(Before-and-after change data)
·····

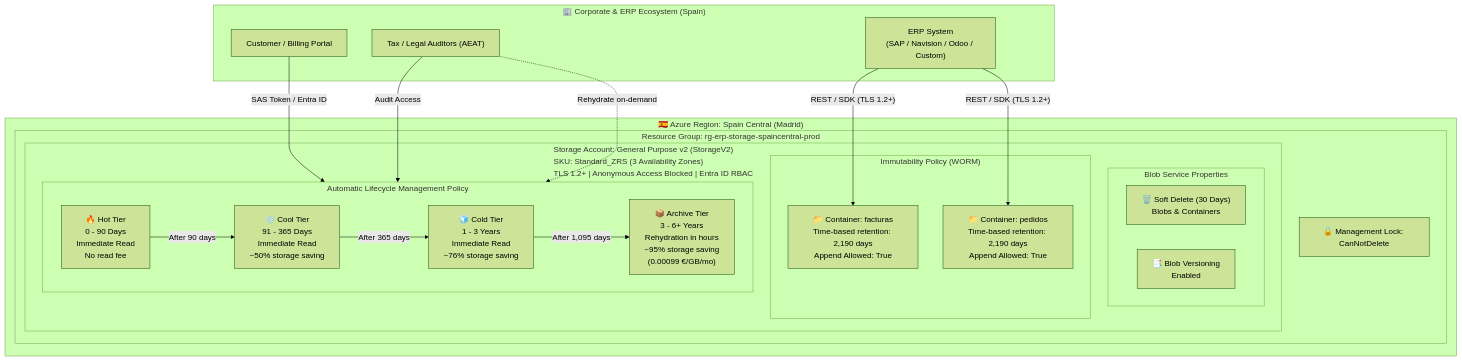
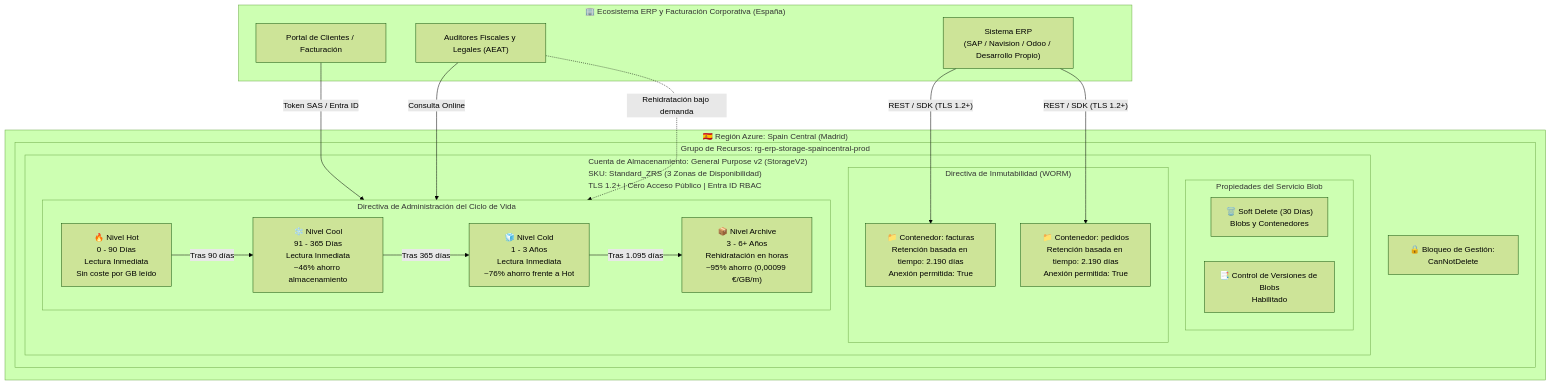
The diagram in docs/ARCHITECTURE.md (nubenetes/azure-storage-erp-compliance-iac), drawn with Mermaid (forest theme) before and after one commit. The commit also changed other lines of this file and 7 other files, not shown here.

Commit message:
docs: adapt all markdown documentation to Spanish for Spain enterprise client

````diff
--- a/docs/ARCHITECTURE.md
+++ b/docs/ARCHITECTURE.md
@@ -30,45 +30,45 @@
 ```mermaid
 flowchart TD
-    subgraph ClientLayer["🏢 Corporate & ERP Ecosystem (Spain)"]
-        ERP["ERP System<br/>(SAP / Navision / Odoo / Custom)"]
-        Portal["Customer / Billing Portal"]
-        Auditor["Tax / Legal Auditors (AEAT)"]
+    subgraph ClientLayer["🏢 Ecosistema ERP y Facturación Corporativa (España)"]
+        ERP["Sistema ERP<br/>(SAP / Navision / Odoo / Desarrollo Propio)"]
+        Portal["Portal de Clientes / Facturación"]
+        Auditor["Auditores Fiscales y Legales (AEAT)"]
     end
 
-    subgraph SpainCentral["🇪🇸 Azure Region: Spain Central (Madrid)"]
-        subgraph RG["Resource Group: rg-erp-storage-spaincentral-prod"]
-            Lock["🔒 Management Lock: CanNotDelete"]
+    subgraph SpainCentral["🇪🇸 Región Azure: Spain Central (Madrid)"]
+        subgraph RG["Grupo de Recursos: rg-erp-storage-spaincentral-prod"]
+            Lock["🔒 Bloqueo de Gestión: CanNotDelete"]
             
-            subgraph SA["Storage Account: General Purpose v2 (StorageV2)<br/>SKU: Standard_ZRS (3 Availability Zones)<br/>TLS 1.2+ | Anonymous Access Blocked | Entra ID RBAC"]
+            subgraph SA["Cuenta de Almacenamiento: General Purpose v2 (StorageV2)<br/>SKU: Standard_ZRS (3 Zonas de Disponibilidad)<br/>TLS 1.2+ | Cero Acceso Público | Entra ID RBAC"]
                 
-                subgraph BlobService["Blob Service Properties"]
-                    SoftDel["🗑️ Soft Delete (30 Days)<br/>Blobs & Containers"]
-                    Version["📑 Blob Versioning<br/>Enabled"]
+                subgraph BlobService["Propiedades del Servicio Blob"]
+                    SoftDel["🗑️ Soft Delete (30 Días)<br/>Blobs y Contenedores"]
+                    Version["📑 Control de Versiones de Blobs<br/>Habilitado"]
                 end
 
-                subgraph Containers["Immutability Policy (WORM)"]
-                    C1["📁 Container: facturas<br/>Time-based retention: 2,190 days<br/>Append Allowed: True"]
-                    C2["📁 Container: pedidos<br/>Time-based retention: 2,190 days<br/>Append Allowed: True"]
+                subgraph Containers["Directiva de Inmutabilidad (WORM)"]
+                    C1["📁 Contenedor: facturas<br/>Retención basada en tiempo: 2.190 días<br/>Anexión permitida: True"]
+                    C2["📁 Contenedor: pedidos<br/>Retención basada en tiempo: 2.190 días<br/>Anexión permitida: True"]
                 end
 
-                subgraph Lifecycle["Automatic Lifecycle Management Policy"]
+                subgraph Lifecycle["Directiva de Administración del Ciclo de Vida"]
                     direction LR
-                    T_Hot["🔥 Hot Tier<br/>0 - 90 Days<br/>Immediate Read<br/>No read fee"]
-                    T_Cool["❄️ Cool Tier<br/>91 - 365 Days<br/>Immediate Read<br/>~50% storage saving"]
-                    T_Cold["🧊 Cold Tier<br/>1 - 3 Years<br/>Immediate Read<br/>~76% storage saving"]
-                    T_Archive["📦 Archive Tier<br/>3 - 6+ Years<br/>Rehydration in hours<br/>~95% storage saving<br/>(0.00099 €/GB/mo)"]
+                    T_Hot["🔥 Nivel Hot<br/>0 - 90 Días<br/>Lectura Inmediata<br/>Sin coste por GB leído"]
+                    T_Cool["❄️ Nivel Cool<br/>91 - 365 Días<br/>Lectura Inmediata<br/>~46% ahorro almacenamiento"]
+                    T_Cold["🧊 Nivel Cold<br/>1 - 3 Años<br/>Lectura Inmediata<br/>~76% ahorro frente a Hot"]
+                    T_Archive["📦 Nivel Archive<br/>3 - 6+ Años<br/>Rehidratación en horas<br/>~95% ahorro (0,00099 €/GB/m)"]
 
-                    T_Hot -->|After 90 days| T_Cool
-                    T_Cool -->|After 365 days| T_Cold
-                    T_Cold -->|After 1,095 days| T_Archive
+                    T_Hot -->|Tras 90 días| T_Cool
+                    T_Cool -->|Tras 365 días| T_Cold
+                    T_Cold -->|Tras 1.095 días| T_Archive
                 end
             end
         end
     end
 
     ERP -->|"REST / SDK (TLS 1.2+)"| C1
     ERP -->|"REST / SDK (TLS 1.2+)"| C2
-    Portal -->|"SAS Token / Entra ID"| T_Hot
-    Auditor -->|"Audit Access"| T_Cold
-    Auditor -.->|"Rehydrate on-demand"| T_Archive
+    Portal -->|"Token SAS / Entra ID"| T_Hot
+    Auditor -->|"Consulta Online"| T_Cold
+    Auditor -.->|"Rehidratación bajo demanda"| T_Archive
 ```
````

·····

• **THE PROBLEM**: Quote, without alteration, the final stretch of the entries: the line with "90 días| T_Cool" onward to the last line.

• **EXERCISE RESULT**:
+                    T_Hot -->|Tras 90 días| T_Cool
+                    T_Cool -->|Tras 365 días| T_Cold
+                    T_Cold -->|Tras 1.095 días| T_Archive
                 end
             end
         end
     end
 
     ERP -->|"REST / SDK (TLS 1.2+)"| C1
     ERP -->|"REST / SDK (TLS 1.2+)"| C2
-    Portal -->|"SAS Token / Entra ID"| T_Hot
-    Auditor -->|"Audit Access"| T_Cold
-    Auditor -.->|"Rehydrate on-demand"| T_Archive
+    Portal -->|"Token SAS / Entra ID"| T_Hot
+    Auditor -->|"Consulta Online"| T_Cold
+    Auditor -.->|"Rehidratación bajo demanda"| T_Archive
 ```
````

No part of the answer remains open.